§ TRY IT: Run through the records and, wherever a line holds the word "button", return that line.

(Beginning of RECORDS FOR PROCESSING)

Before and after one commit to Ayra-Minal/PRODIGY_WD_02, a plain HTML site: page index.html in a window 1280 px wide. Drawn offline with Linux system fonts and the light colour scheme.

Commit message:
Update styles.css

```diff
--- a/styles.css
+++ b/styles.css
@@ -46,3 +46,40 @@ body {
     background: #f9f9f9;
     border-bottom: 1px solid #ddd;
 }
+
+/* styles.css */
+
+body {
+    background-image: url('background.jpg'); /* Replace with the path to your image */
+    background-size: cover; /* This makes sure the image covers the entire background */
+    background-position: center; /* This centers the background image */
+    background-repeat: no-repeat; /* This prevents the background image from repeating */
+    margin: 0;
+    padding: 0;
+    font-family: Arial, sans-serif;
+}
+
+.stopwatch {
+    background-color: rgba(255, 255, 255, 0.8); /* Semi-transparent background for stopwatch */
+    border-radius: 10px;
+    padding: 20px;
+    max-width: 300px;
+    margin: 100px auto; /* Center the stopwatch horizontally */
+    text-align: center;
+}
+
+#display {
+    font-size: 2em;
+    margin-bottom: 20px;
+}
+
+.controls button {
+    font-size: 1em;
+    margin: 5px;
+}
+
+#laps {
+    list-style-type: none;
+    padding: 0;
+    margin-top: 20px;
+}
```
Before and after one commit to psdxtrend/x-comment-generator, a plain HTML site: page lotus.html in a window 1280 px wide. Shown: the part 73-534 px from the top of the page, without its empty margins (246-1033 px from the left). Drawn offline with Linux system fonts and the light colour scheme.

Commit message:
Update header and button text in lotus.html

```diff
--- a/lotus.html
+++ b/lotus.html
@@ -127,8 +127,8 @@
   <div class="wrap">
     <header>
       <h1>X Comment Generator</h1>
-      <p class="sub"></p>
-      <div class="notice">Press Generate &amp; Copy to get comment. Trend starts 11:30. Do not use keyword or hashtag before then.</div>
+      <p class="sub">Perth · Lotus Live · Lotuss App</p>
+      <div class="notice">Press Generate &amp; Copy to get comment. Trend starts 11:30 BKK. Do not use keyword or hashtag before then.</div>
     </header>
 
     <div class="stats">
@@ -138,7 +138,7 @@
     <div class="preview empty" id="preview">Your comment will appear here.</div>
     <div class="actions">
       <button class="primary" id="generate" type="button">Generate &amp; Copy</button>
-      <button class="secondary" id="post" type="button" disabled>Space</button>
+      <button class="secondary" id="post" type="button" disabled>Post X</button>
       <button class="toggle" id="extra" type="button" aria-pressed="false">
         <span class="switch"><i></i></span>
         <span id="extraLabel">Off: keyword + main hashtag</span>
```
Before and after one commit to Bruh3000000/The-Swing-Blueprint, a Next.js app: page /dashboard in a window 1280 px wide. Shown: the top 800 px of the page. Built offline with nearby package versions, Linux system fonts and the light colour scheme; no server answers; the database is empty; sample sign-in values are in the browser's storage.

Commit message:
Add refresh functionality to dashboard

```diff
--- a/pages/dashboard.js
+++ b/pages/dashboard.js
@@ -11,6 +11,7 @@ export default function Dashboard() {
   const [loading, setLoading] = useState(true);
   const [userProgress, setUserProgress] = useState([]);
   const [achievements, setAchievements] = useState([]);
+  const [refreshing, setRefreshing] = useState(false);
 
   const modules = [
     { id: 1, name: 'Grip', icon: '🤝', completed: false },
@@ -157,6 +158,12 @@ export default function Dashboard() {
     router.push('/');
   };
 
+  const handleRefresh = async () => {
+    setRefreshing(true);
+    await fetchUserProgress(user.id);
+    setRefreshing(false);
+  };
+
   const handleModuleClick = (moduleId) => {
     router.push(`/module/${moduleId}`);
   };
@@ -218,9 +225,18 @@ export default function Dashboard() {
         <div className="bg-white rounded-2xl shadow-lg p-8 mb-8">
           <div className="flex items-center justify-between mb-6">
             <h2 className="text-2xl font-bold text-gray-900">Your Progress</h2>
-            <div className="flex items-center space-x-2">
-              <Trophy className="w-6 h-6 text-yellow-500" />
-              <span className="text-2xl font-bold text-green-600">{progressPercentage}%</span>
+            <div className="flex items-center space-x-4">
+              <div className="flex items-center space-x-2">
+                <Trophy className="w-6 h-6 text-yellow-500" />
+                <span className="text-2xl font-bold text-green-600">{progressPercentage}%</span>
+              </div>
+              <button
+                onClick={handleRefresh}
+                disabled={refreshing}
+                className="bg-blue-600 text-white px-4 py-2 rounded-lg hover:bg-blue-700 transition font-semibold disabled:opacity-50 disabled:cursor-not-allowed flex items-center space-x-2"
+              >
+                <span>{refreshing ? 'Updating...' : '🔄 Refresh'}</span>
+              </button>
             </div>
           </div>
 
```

(End of RECORDS FOR PROCESSING)

§ ANSWER SECTION:
+.controls button {
Update header and button text in lotus.html
       <button class="primary" id="generate" type="button">Generate &amp; Copy</button>
-      <button class="secondary" id="post" type="button" disabled>Space</button>
+      <button class="secondary" id="post" type="button" disabled>Post X</button>
       <button class="toggle" id="extra" type="button" aria-pressed="false">
+              <button
+              </button>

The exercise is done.